But Osama bin Laden was not only preparing for war here. He claimed this land, Afghan land, as his own and tried to turn its natural resources to profit. A large hole in the ground and a hole in the mountain, evidence of Osama bin Laden's attempts to mine for gold here. He was never very successful. The machinery and equipment he used were outdated, left over from 30 years ago, and just not up to the job.

Across the mountainside, rubble and craters, all that remain of what were once al Qaeda living quarters. Built underground, the bunkers were bombed in U.S. attacks. About 600 al Qaeda fighters lived here. A few hundred died here. Littering the ground, we found small paper leaflet's.

UNIDENTIFIED MALE: This was coming from the planes from American.

KIBEL: Messages from the United States to Taliban and al Qaeda fighters. This one, instructions for surrender. Put your hands on your head, it reads. Face your weapons to the ground. Wait until we call you. Don't move. Slowly, slowly, walk towards us.

But there was no slow walk to surrender here. Most of the al Qaeda fighters who once held these mountains left suddenly. And by all accounts, very quickly.

Amanda Kibel, CNN, Kandahar, Afghanistan.


ROBERTSON: Al Qaeda fighters have been captured. Not only by the Northern Alliance, but more recently here in the Tora Bora area by the Eastern Alliance, fighting against the al Qaeda forces. Now some of those who have been captured have had pre-screening interviews. And a small handful have now transferred to a Marine prison facility at Kandahar Airport.

We are joined by Mike Chinoy, who is there at Kandahar Airport with the Marines. Mike, who exactly is being brought in for questioning so far?

MIKE CHINOY, CNN CORRESPONDENT: Nic, all we know is that there are 50 fighters here, both from the al Qaeda and the Taliban, according to the U.S. Marines. The American government believes that these 15 are either senior operatives or may have significant information about past terrorist attacks or plans for future terrorist attacks. They were selected apparently from hundreds of prisoners who had been held in the Mazar-e-Sharif area, prisoners seized by the Northern Alliance during the past couple of months of fighting.

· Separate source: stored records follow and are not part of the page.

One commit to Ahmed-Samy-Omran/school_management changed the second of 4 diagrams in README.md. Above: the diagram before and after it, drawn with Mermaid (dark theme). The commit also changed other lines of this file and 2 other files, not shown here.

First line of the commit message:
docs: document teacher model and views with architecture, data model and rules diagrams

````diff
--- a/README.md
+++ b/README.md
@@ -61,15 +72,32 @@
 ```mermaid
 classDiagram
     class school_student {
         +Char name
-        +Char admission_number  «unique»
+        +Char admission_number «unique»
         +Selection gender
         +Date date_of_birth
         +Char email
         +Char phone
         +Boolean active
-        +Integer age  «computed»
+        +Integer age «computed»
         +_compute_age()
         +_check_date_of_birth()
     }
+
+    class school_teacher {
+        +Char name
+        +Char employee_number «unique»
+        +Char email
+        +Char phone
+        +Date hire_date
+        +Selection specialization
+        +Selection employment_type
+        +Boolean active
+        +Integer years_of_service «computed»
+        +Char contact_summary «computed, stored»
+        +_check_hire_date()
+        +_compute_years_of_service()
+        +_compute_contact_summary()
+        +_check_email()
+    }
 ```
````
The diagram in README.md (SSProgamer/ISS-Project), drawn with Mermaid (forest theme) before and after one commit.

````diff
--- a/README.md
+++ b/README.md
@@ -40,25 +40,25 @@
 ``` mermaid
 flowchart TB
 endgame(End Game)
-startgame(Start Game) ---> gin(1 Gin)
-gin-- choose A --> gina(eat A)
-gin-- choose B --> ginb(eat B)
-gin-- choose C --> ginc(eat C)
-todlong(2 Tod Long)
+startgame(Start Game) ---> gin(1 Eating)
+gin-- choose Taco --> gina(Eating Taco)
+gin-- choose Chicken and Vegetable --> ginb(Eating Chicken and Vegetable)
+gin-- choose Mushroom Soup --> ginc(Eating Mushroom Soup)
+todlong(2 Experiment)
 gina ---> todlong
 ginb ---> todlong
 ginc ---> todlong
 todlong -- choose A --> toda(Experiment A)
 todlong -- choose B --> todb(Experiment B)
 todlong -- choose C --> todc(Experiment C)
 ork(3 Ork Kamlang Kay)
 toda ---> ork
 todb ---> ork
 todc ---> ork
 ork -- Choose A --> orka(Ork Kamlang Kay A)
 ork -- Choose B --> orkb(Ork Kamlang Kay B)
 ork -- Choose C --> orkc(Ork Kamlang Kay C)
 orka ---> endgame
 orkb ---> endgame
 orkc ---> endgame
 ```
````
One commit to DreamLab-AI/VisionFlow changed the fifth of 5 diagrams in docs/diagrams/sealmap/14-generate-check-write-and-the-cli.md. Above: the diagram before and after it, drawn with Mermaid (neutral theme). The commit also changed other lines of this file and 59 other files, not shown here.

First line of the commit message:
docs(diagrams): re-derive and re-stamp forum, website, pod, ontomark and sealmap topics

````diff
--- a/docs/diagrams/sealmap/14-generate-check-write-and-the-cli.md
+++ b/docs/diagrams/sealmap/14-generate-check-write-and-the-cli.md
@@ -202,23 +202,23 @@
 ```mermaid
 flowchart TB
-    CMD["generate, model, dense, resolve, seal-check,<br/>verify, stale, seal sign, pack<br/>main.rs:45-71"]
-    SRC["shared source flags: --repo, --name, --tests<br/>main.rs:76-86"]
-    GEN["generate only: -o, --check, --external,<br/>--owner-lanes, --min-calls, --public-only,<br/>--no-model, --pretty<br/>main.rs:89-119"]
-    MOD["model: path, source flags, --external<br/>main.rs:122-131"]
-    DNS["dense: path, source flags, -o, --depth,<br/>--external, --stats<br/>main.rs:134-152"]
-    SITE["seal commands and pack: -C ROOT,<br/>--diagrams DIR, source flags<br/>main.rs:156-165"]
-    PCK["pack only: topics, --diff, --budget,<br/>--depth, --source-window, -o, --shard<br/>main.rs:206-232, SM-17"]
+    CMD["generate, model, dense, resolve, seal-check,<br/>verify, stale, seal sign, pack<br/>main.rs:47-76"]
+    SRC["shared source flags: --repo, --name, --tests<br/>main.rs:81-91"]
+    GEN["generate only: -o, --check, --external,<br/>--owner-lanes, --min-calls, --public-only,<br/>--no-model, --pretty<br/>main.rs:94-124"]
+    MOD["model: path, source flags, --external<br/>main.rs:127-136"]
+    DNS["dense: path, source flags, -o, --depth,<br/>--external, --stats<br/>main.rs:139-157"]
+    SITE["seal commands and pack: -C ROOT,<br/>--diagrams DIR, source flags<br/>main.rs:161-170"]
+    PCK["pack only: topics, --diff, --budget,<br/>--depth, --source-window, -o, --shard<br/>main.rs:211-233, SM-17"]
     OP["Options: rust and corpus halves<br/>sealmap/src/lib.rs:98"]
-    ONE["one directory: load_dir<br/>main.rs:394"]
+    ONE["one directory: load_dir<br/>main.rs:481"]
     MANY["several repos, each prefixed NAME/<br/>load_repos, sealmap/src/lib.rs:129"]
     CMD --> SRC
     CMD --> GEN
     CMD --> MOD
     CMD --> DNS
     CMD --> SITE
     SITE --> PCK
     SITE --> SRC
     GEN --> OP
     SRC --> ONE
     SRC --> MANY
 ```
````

They are now in a detention center that the U.S. Marines have built here. And a team of FBI agents, six from Washington and two from New York, are here to question them.

But the process of questioning is not so simple. There are all kinds of issues. There are legal issues, there are bureaucratic issues, and there are cultural sensitivities and tactical consideration in terms of how to extract information.

The legal issues are that even though these detainees are technically called battlefield detainees, they're being given the privileges of prisoners in war, in terms of getting food, medical care, the right to practice their religion, access to the international committee of the Red Cross.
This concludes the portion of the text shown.